Required action:
Search the records for lines with the word "user" and copy each match.

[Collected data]
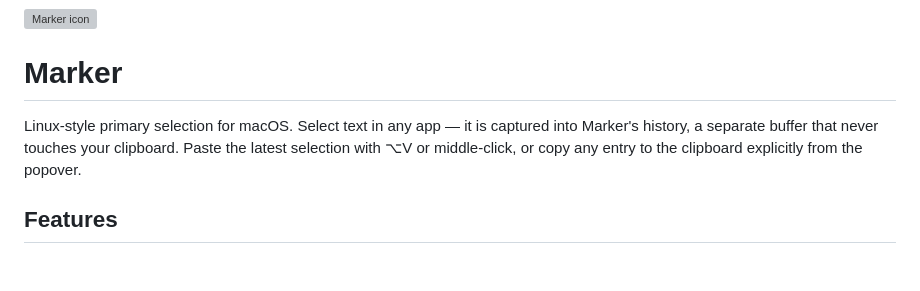
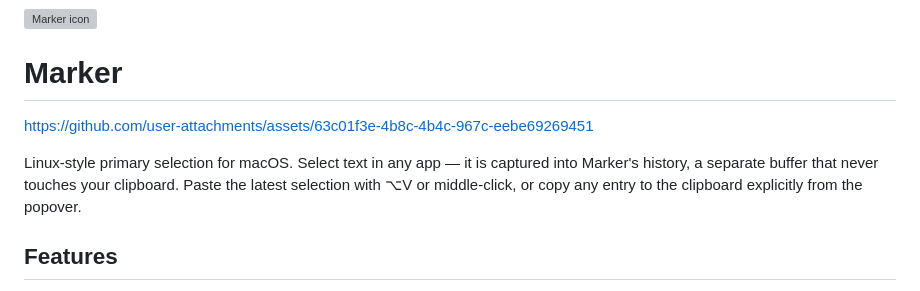
Before and after one commit to Mazide/marker, a Markdown page: README.md, the part around the change. GitHub-like rendering; blank space fills up the shorter version; grey boxes are pictures that could not be loaded.

Commit message:
Update README with user attachments
Added a link to the README for user attachments.

```diff
--- a/README.md
+++ b/README.md
@@ -1,11 +1,14 @@
 <img src="assets/icon.svg" width="96" alt="Marker icon">
 
 # Marker
+
+https://github.com/user-attachments/assets/63c01f3e-4b8c-4b4c-967c-eebe69269451
 
 Linux-style primary selection for macOS. Select text in any app — it is
 captured into Marker's history, a separate buffer that never touches
 your clipboard. Paste the latest selection with ⌥V or middle-click, or
 copy any entry to the clipboard explicitly from the popover.
+
 
 ## Features
 
```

Written solution:
Update README with user attachments
Added a link to the README for user attachments.
+https://github.com/user-attachments/assets/63c01f3e-4b8c-4b4c-967c-eebe69269451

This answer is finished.